## Problem description:
Where does the word "source" occur in the entries below? Copy every line that has it.

## Listed records:
Segment Open

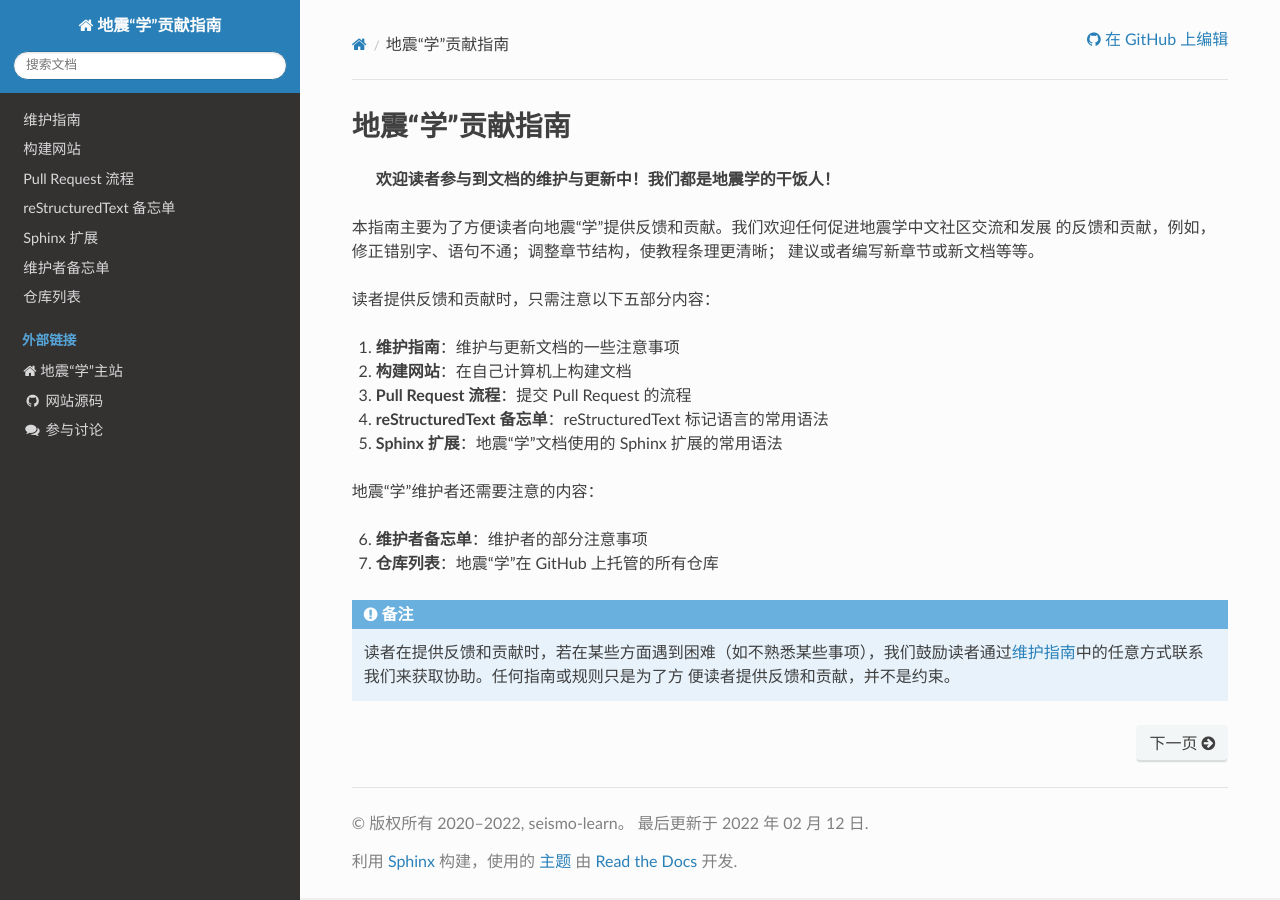
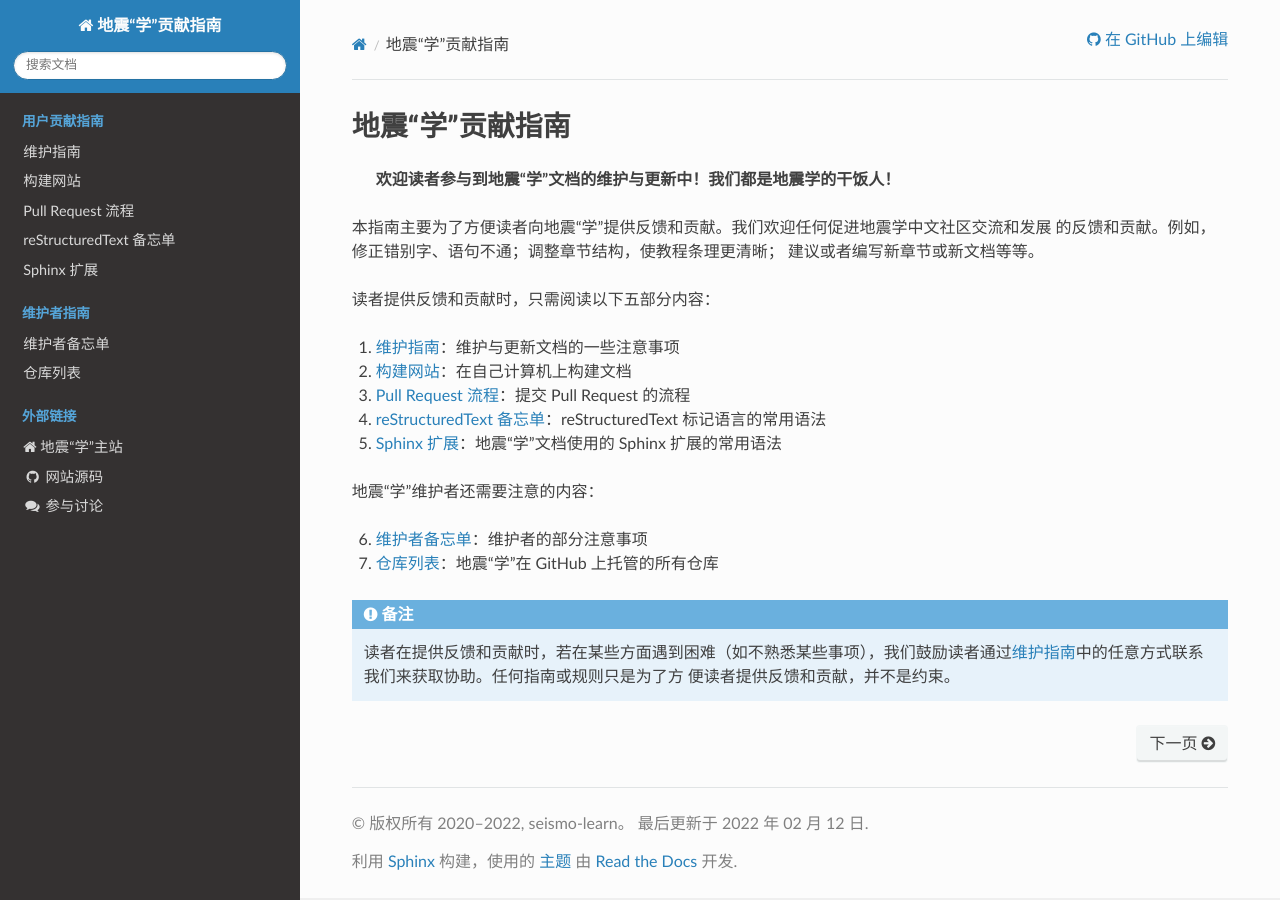
Before and after one commit to seismo-learn/contributing, a Sphinx documentation site: the page built from source/index.rst, in a window 1280 px wide. Built offline with Sphinx 7.4.7 and the Read the Docs theme 2.0.0, drawn with Linux system fonts in a browser that asks for light colours.

Commit message:
Update the index page (#55)

```diff
--- a/source/index.rst
+++ b/source/index.rst
@@ -1,24 +1,24 @@
 地震“学”贡献指南
 ################
 
-   **欢迎读者参与到文档的维护与更新中！我们都是地震学的干饭人！**
+   **欢迎读者参与到地震“学”文档的维护与更新中！我们都是地震学的干饭人！**
 
 本指南主要为了方便读者向地震“学”提供反馈和贡献。我们欢迎任何促进地震学中文社区交流和发展
-的反馈和贡献，例如，修正错别字、语句不通；调整章节结构，使教程条理更清晰；
+的反馈和贡献。例如，修正错别字、语句不通；调整章节结构，使教程条理更清晰；
 建议或者编写新章节或新文档等等。
 
-读者提供反馈和贡献时，只需注意以下五部分内容：
+读者提供反馈和贡献时，只需阅读以下五部分内容：
 
-1. **维护指南**\ ：维护与更新文档的一些注意事项
-2. **构建网站**\ ：在自己计算机上构建文档
-3. **Pull Request 流程**\ ：提交 Pull Request 的流程
-4. **reStructuredText 备忘单**\ ：reStructuredText 标记语言的常用语法
-5. **Sphinx 扩展**\ ：地震“学”文档使用的 Sphinx 扩展的常用语法
+1. :doc:`general-guidelines`\ ：维护与更新文档的一些注意事项
+2. :doc:`building`\ ：在自己计算机上构建文档
+3. :doc:`pull-request`\ ：提交 Pull Request 的流程
+4. :doc:`restructuredtext`\ ：reStructuredText 标记语言的常用语法
+5. :doc:`sphinx-extensions`\ ：地震“学”文档使用的 Sphinx 扩展的常用语法
 
 地震“学”维护者还需要注意的内容：
 
-6. **维护者备忘单**\ ：维护者的部分注意事项
-7. **仓库列表**\ ：地震“学”在 GitHub 上托管的所有仓库
+6. :doc:`maintainer-notes`\ ：维护者的部分注意事项
+7. :doc:`repositories`\ ：地震“学”在 GitHub 上托管的所有仓库
 
 .. note::
 
@@ -29,11 +29,19 @@
 .. toctree::
    :maxdepth: 3
    :hidden:
+   :caption: 用户贡献指南
 
    general-guidelines
    building
    pull-request
    restructuredtext
    sphinx-extensions
+
+
+.. toctree::
+   :maxdepth: 3
+   :hidden:
+   :caption: 维护者指南
+
    maintainer-notes
    repositories
```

Segment Closed

## Response to this exercise:
Before and after one commit to seismo-learn/contributing, a Sphinx documentation site: the page built from source/index.rst, in a window 1280 px wide. Built offline with Sphinx 7.4.7 and the Read the Docs theme 2.0.0, drawn with Linux system fonts in a browser that asks for light colours.
--- a/source/index.rst
+++ b/source/index.rst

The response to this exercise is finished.